» Try it
Using the listing below, report how many lines hold the word "HEAD", and nothing else.
START Supplied data
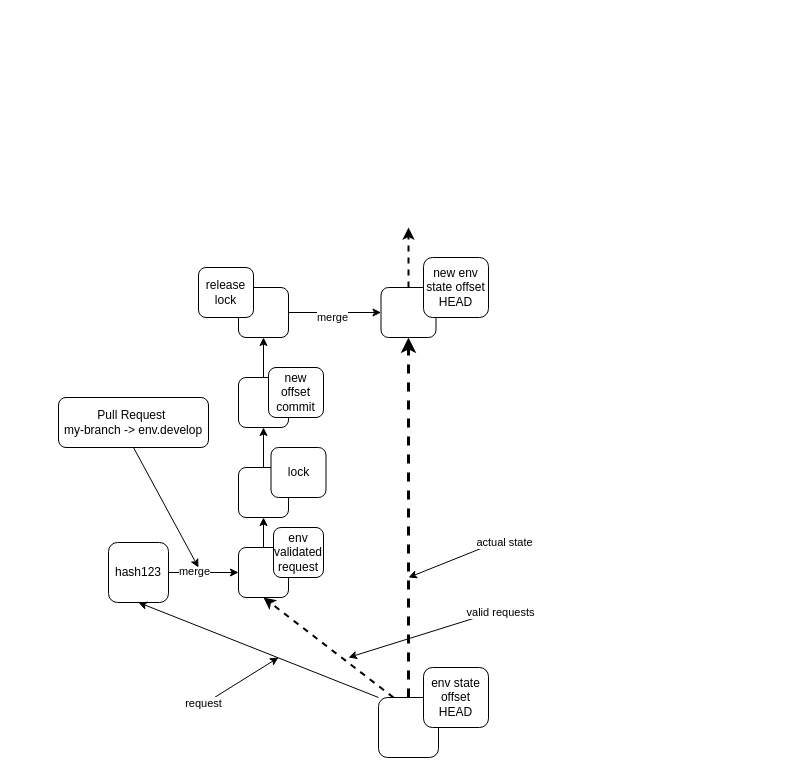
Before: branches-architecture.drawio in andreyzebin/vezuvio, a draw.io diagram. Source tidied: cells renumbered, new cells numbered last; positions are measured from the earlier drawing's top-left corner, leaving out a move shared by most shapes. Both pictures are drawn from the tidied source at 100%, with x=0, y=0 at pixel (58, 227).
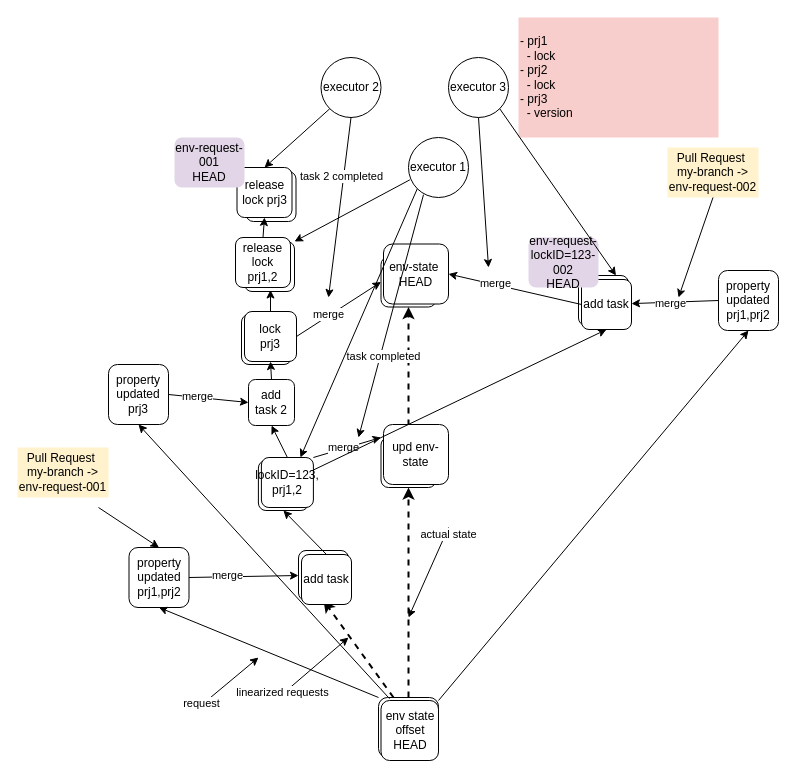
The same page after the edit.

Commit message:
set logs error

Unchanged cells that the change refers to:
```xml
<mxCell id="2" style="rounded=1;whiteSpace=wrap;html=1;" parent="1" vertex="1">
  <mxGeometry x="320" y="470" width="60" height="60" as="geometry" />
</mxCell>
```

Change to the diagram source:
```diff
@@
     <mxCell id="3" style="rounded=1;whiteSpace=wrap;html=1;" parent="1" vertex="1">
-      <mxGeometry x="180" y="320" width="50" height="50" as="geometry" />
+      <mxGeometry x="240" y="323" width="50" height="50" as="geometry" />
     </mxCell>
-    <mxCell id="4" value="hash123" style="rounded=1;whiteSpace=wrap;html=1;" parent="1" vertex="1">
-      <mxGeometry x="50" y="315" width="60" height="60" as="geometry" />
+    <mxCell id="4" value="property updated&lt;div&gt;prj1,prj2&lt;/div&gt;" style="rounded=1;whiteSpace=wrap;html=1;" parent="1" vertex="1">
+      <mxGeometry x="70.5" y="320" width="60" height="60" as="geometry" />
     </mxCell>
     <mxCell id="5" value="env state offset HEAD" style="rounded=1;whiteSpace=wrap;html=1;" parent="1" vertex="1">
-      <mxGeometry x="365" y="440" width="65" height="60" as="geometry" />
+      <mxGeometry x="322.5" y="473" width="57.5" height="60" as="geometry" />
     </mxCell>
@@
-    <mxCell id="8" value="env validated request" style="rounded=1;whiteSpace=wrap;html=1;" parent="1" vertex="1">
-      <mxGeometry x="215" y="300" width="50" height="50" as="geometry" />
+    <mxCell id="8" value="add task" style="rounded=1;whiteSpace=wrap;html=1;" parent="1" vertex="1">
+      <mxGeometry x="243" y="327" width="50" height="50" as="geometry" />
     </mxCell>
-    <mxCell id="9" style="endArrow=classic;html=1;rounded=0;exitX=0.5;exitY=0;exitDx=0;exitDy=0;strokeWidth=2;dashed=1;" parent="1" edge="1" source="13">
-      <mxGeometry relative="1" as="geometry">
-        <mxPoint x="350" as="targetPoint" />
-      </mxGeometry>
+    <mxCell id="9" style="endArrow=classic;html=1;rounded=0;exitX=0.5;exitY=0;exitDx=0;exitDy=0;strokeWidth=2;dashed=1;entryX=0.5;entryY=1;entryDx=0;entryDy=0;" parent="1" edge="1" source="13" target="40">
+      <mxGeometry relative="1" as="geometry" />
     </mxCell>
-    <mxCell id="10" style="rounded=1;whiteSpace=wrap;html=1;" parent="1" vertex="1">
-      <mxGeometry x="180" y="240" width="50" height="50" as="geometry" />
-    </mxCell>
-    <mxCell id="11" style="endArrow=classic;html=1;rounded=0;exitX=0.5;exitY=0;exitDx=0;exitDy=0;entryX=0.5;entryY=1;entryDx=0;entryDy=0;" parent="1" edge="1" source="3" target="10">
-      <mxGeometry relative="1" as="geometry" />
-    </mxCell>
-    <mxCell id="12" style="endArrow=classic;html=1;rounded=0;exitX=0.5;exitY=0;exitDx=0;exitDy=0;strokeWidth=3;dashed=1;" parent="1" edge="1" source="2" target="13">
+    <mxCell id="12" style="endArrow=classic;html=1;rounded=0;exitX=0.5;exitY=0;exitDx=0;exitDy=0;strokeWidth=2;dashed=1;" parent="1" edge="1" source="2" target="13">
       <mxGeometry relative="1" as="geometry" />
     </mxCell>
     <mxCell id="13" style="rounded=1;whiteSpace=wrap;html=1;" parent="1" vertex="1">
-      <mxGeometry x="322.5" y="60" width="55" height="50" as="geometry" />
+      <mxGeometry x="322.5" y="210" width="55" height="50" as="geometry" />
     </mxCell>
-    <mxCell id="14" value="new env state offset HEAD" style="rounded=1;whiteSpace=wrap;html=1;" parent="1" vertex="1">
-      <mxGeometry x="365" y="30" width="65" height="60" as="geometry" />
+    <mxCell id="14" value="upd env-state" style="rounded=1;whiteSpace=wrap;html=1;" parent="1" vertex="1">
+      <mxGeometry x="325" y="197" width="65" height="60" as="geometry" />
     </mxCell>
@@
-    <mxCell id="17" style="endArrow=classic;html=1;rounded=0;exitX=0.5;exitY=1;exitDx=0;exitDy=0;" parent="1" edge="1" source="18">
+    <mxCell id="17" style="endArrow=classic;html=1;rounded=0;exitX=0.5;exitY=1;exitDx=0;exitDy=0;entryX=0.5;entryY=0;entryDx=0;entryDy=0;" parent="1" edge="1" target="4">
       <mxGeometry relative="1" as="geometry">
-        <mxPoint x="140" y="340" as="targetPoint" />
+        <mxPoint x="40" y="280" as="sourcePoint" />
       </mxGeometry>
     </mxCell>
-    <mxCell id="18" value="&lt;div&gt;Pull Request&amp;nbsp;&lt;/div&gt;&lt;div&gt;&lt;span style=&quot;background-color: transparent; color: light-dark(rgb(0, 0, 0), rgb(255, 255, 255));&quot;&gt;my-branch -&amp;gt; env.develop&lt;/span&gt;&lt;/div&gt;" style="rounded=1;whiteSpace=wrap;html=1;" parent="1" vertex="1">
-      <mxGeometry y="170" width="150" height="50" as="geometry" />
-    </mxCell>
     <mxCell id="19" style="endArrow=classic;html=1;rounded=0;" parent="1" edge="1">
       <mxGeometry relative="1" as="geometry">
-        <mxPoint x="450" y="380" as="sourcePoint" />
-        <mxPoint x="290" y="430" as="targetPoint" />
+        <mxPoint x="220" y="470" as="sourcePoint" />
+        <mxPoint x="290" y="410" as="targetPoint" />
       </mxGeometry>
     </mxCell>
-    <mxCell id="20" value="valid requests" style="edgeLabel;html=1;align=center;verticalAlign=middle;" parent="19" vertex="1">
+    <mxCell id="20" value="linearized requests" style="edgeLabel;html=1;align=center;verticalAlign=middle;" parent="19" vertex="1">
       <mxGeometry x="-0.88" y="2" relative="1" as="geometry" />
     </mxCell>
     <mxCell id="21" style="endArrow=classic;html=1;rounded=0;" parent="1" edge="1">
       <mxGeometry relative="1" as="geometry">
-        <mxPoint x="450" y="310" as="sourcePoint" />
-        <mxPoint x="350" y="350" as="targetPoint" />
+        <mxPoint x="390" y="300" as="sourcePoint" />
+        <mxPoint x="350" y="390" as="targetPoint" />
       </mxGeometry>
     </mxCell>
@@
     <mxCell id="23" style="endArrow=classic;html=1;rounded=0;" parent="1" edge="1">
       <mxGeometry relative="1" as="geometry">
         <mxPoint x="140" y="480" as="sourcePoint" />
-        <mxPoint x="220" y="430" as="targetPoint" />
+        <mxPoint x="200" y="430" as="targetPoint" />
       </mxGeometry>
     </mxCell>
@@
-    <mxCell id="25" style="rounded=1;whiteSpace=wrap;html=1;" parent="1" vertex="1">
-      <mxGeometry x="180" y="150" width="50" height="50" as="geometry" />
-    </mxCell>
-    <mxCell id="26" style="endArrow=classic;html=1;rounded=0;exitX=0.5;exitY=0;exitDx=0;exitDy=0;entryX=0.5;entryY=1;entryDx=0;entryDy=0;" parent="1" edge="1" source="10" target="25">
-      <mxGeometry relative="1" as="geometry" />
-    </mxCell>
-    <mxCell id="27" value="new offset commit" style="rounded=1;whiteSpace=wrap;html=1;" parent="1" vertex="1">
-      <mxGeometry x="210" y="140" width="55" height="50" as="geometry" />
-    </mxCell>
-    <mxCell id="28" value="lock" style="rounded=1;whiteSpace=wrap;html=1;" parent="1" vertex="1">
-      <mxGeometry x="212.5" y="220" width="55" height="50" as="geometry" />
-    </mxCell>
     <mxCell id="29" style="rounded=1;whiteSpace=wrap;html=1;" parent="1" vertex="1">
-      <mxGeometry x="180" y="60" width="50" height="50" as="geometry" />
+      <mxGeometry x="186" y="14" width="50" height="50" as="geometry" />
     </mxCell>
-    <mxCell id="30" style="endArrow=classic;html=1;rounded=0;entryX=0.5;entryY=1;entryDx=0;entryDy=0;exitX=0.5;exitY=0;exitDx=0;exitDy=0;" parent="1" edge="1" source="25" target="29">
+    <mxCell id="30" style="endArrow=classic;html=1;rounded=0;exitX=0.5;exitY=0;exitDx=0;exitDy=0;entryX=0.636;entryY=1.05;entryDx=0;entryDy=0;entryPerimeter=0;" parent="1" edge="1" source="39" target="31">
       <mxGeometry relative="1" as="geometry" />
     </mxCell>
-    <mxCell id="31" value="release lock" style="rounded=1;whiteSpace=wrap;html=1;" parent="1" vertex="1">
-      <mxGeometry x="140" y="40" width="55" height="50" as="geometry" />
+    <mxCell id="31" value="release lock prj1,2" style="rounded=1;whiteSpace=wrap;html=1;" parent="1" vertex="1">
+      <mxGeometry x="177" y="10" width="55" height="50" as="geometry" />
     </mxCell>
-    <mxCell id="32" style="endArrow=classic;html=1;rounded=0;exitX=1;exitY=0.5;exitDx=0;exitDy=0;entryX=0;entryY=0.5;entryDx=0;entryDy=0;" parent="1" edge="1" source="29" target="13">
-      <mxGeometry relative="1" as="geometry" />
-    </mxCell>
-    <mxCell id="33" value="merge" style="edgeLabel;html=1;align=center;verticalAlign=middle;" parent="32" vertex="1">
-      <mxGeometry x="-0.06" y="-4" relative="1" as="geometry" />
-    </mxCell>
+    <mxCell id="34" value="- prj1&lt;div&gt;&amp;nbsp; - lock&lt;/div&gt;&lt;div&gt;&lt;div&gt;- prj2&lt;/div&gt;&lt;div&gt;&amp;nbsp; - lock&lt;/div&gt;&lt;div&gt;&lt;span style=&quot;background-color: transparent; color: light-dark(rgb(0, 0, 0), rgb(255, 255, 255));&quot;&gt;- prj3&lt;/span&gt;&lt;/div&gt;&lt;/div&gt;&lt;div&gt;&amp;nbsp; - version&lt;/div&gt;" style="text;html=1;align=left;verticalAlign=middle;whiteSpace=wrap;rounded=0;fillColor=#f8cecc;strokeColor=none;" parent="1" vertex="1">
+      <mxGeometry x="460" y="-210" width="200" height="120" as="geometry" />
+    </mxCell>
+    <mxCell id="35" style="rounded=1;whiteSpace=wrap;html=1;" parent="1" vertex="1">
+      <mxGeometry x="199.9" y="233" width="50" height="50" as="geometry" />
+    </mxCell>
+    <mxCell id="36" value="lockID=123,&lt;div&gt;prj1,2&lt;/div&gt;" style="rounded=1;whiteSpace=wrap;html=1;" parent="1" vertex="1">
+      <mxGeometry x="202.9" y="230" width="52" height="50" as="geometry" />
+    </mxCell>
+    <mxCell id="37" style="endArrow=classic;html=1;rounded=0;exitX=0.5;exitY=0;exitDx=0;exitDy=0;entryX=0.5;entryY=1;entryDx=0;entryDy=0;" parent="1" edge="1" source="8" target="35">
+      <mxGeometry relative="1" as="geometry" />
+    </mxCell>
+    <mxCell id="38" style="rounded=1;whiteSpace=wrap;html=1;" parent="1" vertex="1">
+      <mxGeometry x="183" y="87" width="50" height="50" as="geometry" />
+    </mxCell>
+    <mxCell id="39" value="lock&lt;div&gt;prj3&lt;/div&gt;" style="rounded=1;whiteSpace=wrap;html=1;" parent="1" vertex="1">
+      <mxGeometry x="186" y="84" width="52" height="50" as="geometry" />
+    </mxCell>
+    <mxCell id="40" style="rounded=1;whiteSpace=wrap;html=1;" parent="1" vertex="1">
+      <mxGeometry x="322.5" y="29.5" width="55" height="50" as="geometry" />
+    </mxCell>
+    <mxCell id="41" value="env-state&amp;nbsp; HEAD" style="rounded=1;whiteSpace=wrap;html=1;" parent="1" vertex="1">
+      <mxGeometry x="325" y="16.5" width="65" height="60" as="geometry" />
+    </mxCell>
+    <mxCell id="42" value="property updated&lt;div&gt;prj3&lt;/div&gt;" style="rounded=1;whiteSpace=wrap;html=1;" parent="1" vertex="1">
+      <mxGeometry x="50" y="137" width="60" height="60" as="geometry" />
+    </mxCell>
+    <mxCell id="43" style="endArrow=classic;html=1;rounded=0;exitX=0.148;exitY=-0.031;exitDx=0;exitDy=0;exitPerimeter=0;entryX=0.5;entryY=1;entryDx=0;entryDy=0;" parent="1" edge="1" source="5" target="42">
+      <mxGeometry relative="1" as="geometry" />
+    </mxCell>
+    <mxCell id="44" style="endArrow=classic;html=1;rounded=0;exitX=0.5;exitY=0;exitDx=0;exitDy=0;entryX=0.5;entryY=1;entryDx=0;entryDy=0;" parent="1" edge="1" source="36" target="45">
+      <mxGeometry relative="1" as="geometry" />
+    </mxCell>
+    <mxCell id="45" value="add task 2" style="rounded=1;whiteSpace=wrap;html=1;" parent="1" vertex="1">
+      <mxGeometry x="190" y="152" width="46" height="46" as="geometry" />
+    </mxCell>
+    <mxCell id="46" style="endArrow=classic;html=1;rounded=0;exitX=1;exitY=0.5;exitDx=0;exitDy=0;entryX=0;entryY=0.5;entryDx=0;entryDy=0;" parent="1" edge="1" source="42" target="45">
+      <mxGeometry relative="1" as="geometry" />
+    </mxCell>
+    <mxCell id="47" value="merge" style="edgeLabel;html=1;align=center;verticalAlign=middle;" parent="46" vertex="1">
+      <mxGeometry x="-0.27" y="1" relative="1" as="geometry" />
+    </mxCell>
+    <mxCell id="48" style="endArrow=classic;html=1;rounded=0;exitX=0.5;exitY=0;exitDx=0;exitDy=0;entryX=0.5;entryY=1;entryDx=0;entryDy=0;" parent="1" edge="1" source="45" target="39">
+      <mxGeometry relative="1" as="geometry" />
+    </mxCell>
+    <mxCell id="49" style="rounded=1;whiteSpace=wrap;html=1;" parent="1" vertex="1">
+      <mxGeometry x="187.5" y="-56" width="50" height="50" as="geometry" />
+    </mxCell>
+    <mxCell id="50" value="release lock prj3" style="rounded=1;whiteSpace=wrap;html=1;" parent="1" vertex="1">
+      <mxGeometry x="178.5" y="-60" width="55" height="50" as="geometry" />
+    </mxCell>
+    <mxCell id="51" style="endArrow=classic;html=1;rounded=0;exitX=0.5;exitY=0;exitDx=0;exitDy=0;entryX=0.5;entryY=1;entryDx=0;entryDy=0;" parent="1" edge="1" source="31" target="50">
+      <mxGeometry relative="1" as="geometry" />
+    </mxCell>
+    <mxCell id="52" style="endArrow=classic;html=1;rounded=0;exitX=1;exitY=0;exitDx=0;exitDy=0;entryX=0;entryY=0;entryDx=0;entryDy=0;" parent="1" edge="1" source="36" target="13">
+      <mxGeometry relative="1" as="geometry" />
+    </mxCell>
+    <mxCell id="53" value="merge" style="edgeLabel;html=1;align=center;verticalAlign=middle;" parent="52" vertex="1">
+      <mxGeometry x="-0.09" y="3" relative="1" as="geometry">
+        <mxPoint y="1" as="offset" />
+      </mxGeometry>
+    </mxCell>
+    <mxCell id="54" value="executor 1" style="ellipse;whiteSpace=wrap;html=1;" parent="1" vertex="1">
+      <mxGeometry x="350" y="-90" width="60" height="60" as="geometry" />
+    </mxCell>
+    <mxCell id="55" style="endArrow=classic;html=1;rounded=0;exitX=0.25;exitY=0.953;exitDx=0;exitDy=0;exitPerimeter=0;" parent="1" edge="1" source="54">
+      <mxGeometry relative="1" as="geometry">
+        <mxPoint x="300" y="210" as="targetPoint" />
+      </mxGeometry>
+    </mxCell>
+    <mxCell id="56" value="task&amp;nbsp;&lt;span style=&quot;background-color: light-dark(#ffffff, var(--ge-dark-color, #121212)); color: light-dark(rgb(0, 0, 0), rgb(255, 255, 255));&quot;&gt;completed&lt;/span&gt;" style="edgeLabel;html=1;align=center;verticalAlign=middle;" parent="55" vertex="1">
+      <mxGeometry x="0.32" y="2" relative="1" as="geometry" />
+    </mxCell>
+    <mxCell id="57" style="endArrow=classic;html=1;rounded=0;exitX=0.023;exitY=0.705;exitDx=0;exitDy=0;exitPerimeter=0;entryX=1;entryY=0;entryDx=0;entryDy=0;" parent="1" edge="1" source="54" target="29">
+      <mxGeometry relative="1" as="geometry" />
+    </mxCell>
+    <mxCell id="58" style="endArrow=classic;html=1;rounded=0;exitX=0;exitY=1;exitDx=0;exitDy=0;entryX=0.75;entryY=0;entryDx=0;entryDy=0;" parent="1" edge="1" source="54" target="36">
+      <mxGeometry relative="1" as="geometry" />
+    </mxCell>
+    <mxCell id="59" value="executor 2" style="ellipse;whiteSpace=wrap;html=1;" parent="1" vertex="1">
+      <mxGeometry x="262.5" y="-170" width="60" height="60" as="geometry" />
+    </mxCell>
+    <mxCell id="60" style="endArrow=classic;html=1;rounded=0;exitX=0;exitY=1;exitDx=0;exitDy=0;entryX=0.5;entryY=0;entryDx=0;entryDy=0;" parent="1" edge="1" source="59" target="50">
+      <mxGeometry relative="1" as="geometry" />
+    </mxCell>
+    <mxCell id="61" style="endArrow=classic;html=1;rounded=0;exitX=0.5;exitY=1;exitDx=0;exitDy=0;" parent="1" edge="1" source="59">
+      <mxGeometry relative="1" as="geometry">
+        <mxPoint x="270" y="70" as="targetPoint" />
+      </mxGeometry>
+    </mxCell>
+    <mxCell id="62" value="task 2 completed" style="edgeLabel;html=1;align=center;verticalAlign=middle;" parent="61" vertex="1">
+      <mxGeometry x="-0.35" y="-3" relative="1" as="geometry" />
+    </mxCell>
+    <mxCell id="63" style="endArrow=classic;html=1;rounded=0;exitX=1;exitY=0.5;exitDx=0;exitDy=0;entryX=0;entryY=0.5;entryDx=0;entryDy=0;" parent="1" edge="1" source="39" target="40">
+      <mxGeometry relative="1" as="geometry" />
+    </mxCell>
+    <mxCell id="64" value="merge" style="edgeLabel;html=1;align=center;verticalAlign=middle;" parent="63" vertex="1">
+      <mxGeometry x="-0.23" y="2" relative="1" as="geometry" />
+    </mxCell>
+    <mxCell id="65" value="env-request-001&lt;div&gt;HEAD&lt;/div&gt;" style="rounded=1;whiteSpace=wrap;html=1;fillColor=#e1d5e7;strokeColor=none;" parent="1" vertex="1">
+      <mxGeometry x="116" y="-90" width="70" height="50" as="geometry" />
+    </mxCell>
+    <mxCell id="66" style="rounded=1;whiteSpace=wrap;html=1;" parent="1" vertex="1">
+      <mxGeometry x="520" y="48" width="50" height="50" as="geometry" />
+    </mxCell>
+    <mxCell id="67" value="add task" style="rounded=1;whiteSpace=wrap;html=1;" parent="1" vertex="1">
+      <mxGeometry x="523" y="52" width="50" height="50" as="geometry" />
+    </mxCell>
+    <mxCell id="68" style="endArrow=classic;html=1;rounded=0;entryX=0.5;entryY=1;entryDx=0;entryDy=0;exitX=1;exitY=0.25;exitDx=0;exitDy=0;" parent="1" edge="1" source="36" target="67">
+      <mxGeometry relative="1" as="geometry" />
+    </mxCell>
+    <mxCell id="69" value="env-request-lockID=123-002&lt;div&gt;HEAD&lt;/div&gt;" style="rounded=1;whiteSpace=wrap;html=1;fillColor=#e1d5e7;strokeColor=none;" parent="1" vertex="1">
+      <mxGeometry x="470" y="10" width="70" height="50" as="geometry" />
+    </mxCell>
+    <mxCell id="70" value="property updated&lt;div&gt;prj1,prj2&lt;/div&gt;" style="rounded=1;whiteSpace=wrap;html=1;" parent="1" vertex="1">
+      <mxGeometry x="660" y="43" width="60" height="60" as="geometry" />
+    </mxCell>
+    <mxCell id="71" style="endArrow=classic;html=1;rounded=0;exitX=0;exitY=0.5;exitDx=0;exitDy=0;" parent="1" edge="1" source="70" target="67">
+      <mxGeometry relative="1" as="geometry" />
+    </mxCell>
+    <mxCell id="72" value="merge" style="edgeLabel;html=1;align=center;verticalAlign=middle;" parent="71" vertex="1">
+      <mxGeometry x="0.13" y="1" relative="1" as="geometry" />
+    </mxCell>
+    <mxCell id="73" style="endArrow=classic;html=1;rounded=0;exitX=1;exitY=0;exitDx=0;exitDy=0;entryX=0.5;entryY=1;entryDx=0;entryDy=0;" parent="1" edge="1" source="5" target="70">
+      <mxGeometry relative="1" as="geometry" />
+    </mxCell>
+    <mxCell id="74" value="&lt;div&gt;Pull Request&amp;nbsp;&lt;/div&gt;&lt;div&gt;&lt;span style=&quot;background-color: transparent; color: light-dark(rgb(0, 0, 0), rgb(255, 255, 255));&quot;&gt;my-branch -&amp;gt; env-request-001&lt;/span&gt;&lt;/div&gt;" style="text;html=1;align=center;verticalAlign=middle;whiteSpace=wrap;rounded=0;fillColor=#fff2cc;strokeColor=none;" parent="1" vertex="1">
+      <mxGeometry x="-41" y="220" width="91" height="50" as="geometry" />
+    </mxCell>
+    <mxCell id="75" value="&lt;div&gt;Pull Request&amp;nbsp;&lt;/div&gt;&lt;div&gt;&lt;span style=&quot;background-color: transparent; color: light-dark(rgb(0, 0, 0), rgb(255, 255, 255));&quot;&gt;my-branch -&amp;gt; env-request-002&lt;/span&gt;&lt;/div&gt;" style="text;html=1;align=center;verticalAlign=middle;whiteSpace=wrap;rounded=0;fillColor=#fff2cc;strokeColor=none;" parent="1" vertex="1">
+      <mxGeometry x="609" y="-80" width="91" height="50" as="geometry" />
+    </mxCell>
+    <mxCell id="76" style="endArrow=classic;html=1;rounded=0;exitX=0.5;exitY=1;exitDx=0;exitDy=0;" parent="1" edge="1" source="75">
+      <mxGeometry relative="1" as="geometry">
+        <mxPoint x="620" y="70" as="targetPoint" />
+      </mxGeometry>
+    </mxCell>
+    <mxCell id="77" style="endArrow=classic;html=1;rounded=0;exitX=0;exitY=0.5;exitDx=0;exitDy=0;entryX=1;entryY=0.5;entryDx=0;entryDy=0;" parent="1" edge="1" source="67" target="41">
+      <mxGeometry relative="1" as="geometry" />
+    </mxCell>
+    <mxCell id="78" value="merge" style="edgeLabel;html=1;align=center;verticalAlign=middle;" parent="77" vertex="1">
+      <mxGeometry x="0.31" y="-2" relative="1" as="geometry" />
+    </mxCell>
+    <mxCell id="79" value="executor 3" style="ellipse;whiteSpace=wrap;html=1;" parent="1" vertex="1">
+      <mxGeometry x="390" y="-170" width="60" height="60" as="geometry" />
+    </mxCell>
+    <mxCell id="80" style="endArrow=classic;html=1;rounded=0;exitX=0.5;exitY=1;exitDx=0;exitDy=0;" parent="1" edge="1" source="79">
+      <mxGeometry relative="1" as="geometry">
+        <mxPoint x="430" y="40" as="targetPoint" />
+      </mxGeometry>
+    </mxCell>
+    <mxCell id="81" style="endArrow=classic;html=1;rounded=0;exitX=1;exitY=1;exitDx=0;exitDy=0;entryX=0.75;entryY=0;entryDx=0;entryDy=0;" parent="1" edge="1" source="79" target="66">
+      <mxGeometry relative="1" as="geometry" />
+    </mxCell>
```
END Supplied data
» Written response
5